Endocrine Community
Get answers. Share advice. Learn More

Hyperglycemia Symptoms

The signs and symptoms which suggest the presence of high blood sugar and diabetes

The basic defect in all patients with diabetes is the decreased ability of insulin to induce cells of the body to remove glucose (sugar) molecules from the blood.  Whether this decreased insulin activity is due to a decreased amount of insulin produced (type 1 diabetes), or from the insensitivity of the cells to a normal amount of insulin (type 2 diabetes), the results are the same:  blood glucose levels which are too high.  This is termed "hyperglycemia" which means "high glucose in the blood."

hyper = high,  glyc = glucose,  and  emia = of the blood. 

What happens when you have hyperglycemia?

Common Symptoms of Hyperglycemia

The Classic Symptoms

  • Polyphagia (frequently hungry)
  • Polyuria (frequently urinating)
  • Polydipsia (frequently thirsty)

Other Symptoms Might Include

  • Blurred vision
  • Fatigue
  • Weight loss
  • Poor wound healing (cuts, scrapes, etc.)
  • Dry mouth
  • Dry or itchy skin
  • Impotence (male)
  • Recurrent infections such as vaginal yeast infections, groin rash, or external ear infections (swimmers ear)

It is important to remember that not everyone with diabetes will have all these symptoms. In fact, many people with type 2 diabetes may not have any of them.

Who can develop hyperglycemia?

To learn about other diabetes complications and how to prevent them, see our type 1 diabetes complications and type 2 diabetes complications articles.

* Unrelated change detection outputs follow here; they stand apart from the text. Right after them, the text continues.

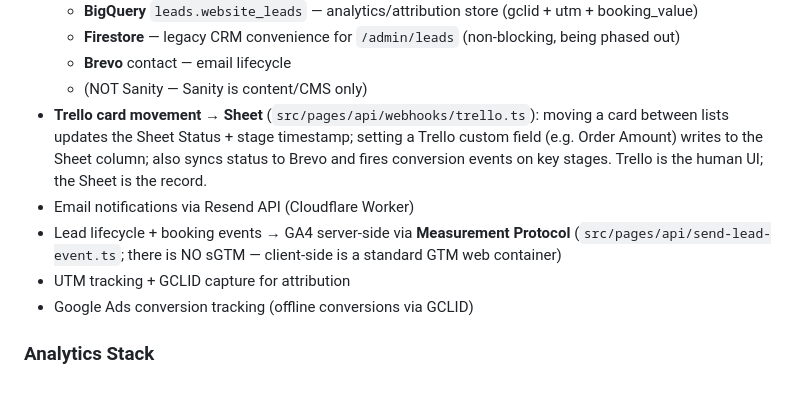
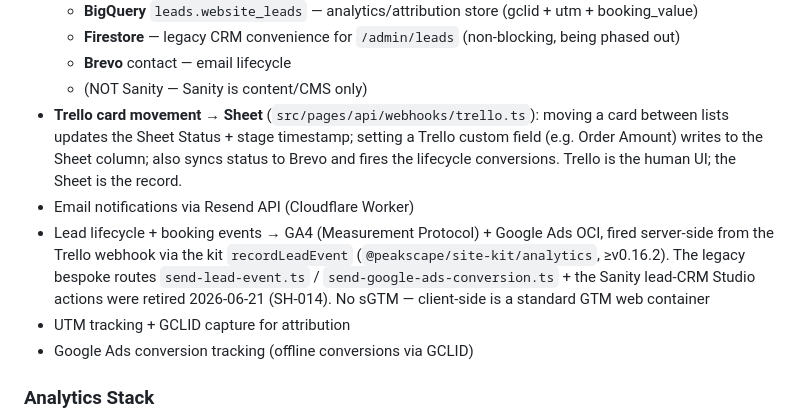
Before and after one commit to peakscapedigital/chef-nam, a Markdown page: CLAUDE.md, the part around the change. Drawn GitHub-style; blank space fills up the shorter version.

```diff
--- a/CLAUDE.md
+++ b/CLAUDE.md
@@ -374,10 +374,13 @@ Co-Authored-By: Claude <noreply@anthropic.com>
 - **Trello card movement → Sheet** (`src/pages/api/webhooks/trello.ts`): moving a card
   between lists updates the Sheet Status + stage timestamp; setting a Trello custom field
   (e.g. Order Amount) writes to the Sheet column; also syncs status to Brevo and fires
-  conversion events on key stages. Trello is the human UI; the Sheet is the record.
+  the lifecycle conversions. Trello is the human UI; the Sheet is the record.
 - Email notifications via Resend API (Cloudflare Worker)
-- Lead lifecycle + booking events → GA4 server-side via **Measurement Protocol**
-  (`src/pages/api/send-lead-event.ts`; there is NO sGTM — client-side is a standard GTM web container)
+- Lead lifecycle + booking events → GA4 (Measurement Protocol) + Google Ads OCI, fired
+  server-side from the Trello webhook via the kit `recordLeadEvent`
+  (`@peakscape/site-kit/analytics`, ≥v0.16.2). The legacy bespoke routes
+  `send-lead-event.ts` / `send-google-ads-conversion.ts` + the Sanity lead-CRM Studio
+  actions were retired 2026-06-21 (SH-014). No sGTM — client-side is a standard GTM web container
 - UTM tracking + GCLID capture for attribution
 - Google Ads conversion tracking (offline conversions via GCLID)
 
```
Also changed, not shown: docs/conversion-tracking.md (+10 -0 lines).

The classic symptom of being hungry frequently stems from the fact that a person with diabetes cannot utilize glucose well as an energy source within cells.  The glucose is circulating in the blood, but the cells can't absorb it to use it as a fuel.   The excess blood sugar molecules also "spill" into the urine, meaning that as the blood filters through the kidneys, some of the sugar comes out of the blood and is not reabsorbed.  The extra sugar which is now in the urine causes water molecules to follow (a normal physics principle) and therefore the person with diabetes urinates frequently (the second classic symptom of diabetes).  This obviously leads to the third classic symptom, which is frequently being thirsty. The body can sense that excess water is being lost because of the frequent urinating and the normal response is to become thirsty.